It suffices to prove that ##2x^3+3y^3=1## has no rational roots (expression obtained by dividing by ##z^3## ).

We do not "see" it. What we see is that you invented out of the blue a certain number ##t##. What you should have done is telling us, that you set ##t:= \sqrt[3]{\frac{3}{2}y} \in \mathbb{R}## such that ##y=\frac{2}{3}t^3##. But now ##x^3\neq \frac{1}{2}-t^3##.We see that ##\frac{3y^3}{2} = \frac{1}{2} -x^3##

We see that ##x^3= \frac{1}{2} - t^3## and ##y= \frac{2t^3}{3}##

To correct this, we have to set ##t:=\sqrt[3]{\frac{3}{2}}y##. Now ##x^3= \frac{1}{2}-t^3##.

How that?If t is rational, then y is irrational.
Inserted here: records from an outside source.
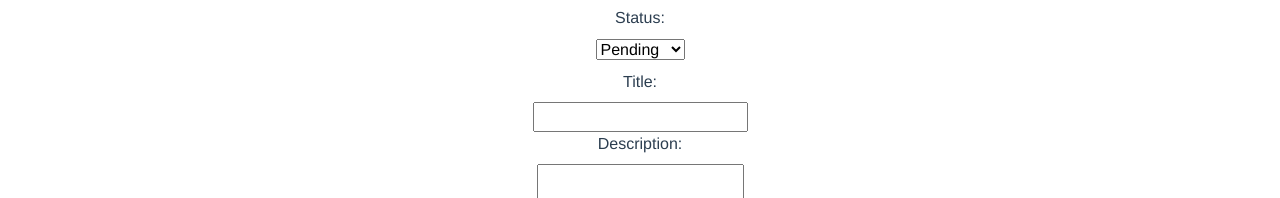
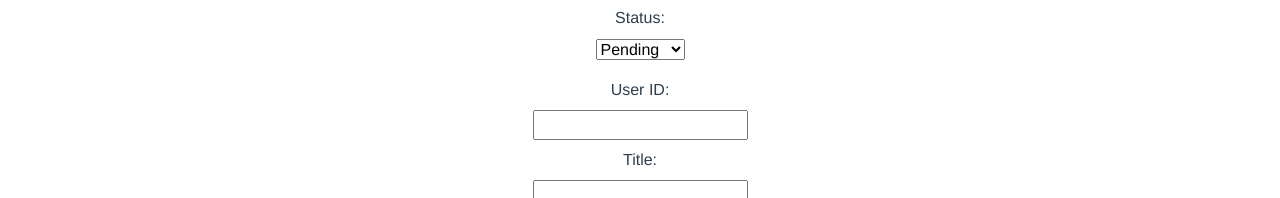
Before and after one commit to theflyingsalmon/changerequests-app, a Vue app: page /change-requests in a window 1280 px wide. Both pictures are taken after a click on the button "Create New Request". Shown: the part 262-460 px from the top of the page. Built offline with nearby package versions, Linux system fonts and the light colour scheme; no server answers.

Commit message:
changes to displaying User ID when editing / creating

```diff
--- a/src/components/ChangeRequest.vue
+++ b/src/components/ChangeRequest.vue
@@ -10,7 +10,7 @@
             <option value="Rejected">Rejected</option>
           </select>
         </div>
-        <div v-if="isEdit" class="col p-2">
+        <div v-if="!isEdit" class="col p-2">
           <div class="col"><label for="userId">User ID:</label></div>
           <div class="col"><input  v-model="changeRequest.userId" id="userId" required /></div>
         </div>
```
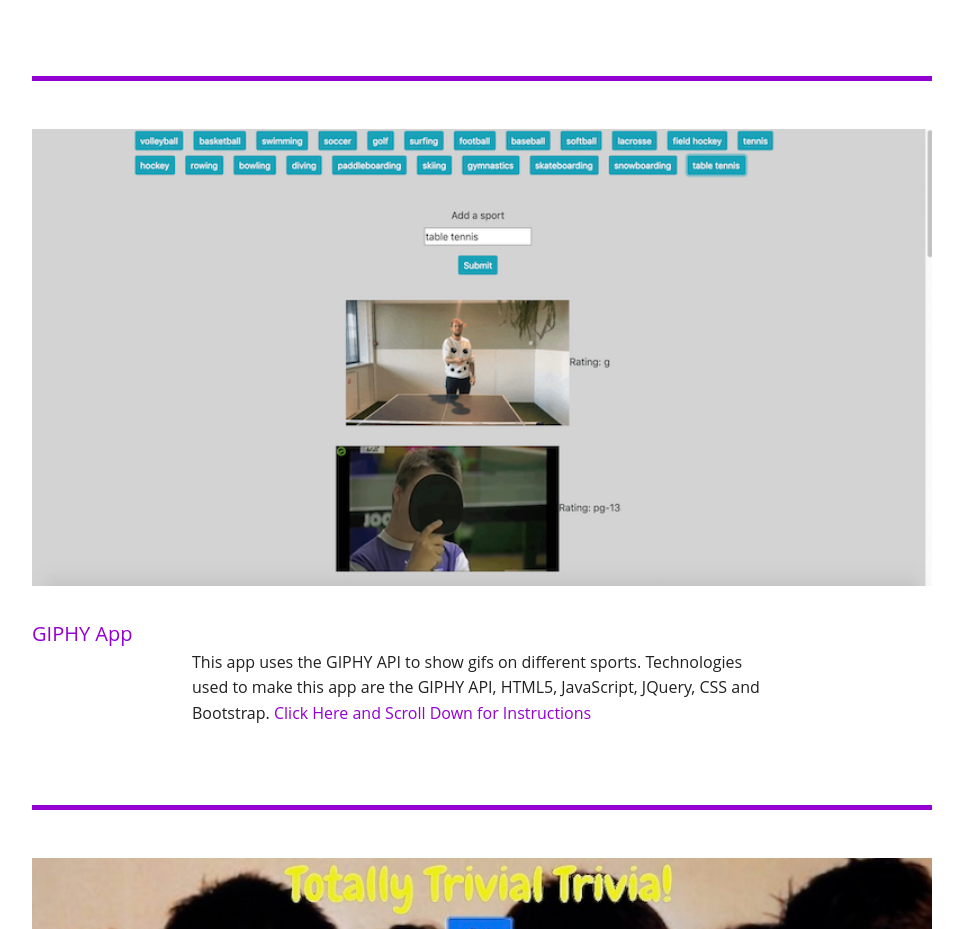
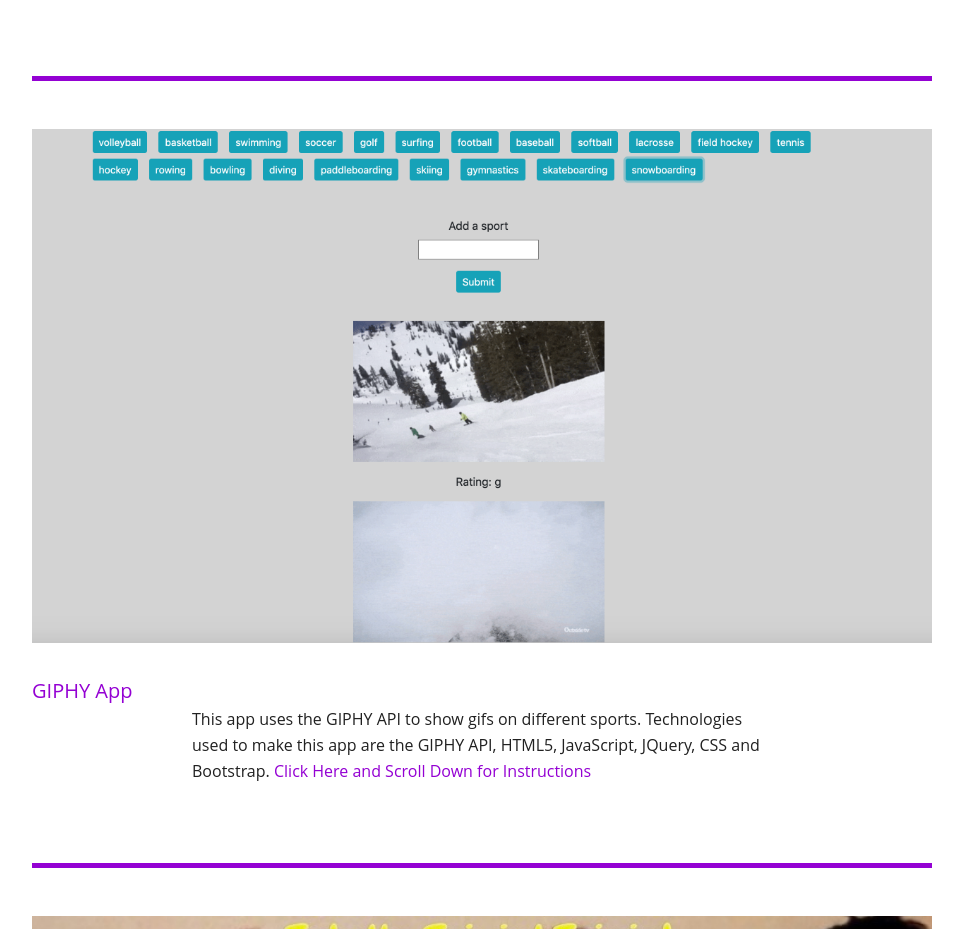
Before and after one commit to acl447/portfolio, a plain HTML site: page index.html in a window 1280 px wide. Shown: the part 2341-3270 px from the top of the page, without its empty margins (158-1121 px from the left). Drawn offline with nearby package versions, Linux system fonts and the light colour scheme.

Commit message:
giphy screenshot

```diff
--- a/index.html
+++ b/index.html
@@ -128,7 +128,7 @@
                 <div class="row">
                     <div class="col-12">
                         <div style="border-bottom: 5px solid #9401d3;">
-                            <img src="assets/images/GIPHY_app.png" class="mt-5" alt="" style="width: 100%">
+                            <img src="assets/images/giphy_screenshot2.png" class="mt-5" alt="" style="width: 100%">
                             <br>
                             <a class="text-center" href="https://acl447.github.io/gifTastic-app/gifTastic.html"
                                 style="font-size: 20px; color: #9401d3;">GIPHY App</a>
```
Also changed, not shown: assets/images/giphy_screenshot.png (added), assets/images/giphy_screenshot2.png (added), 1 other file.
If t is irrational, then x is irrational. Hence there are no solutions for x and y in rationals.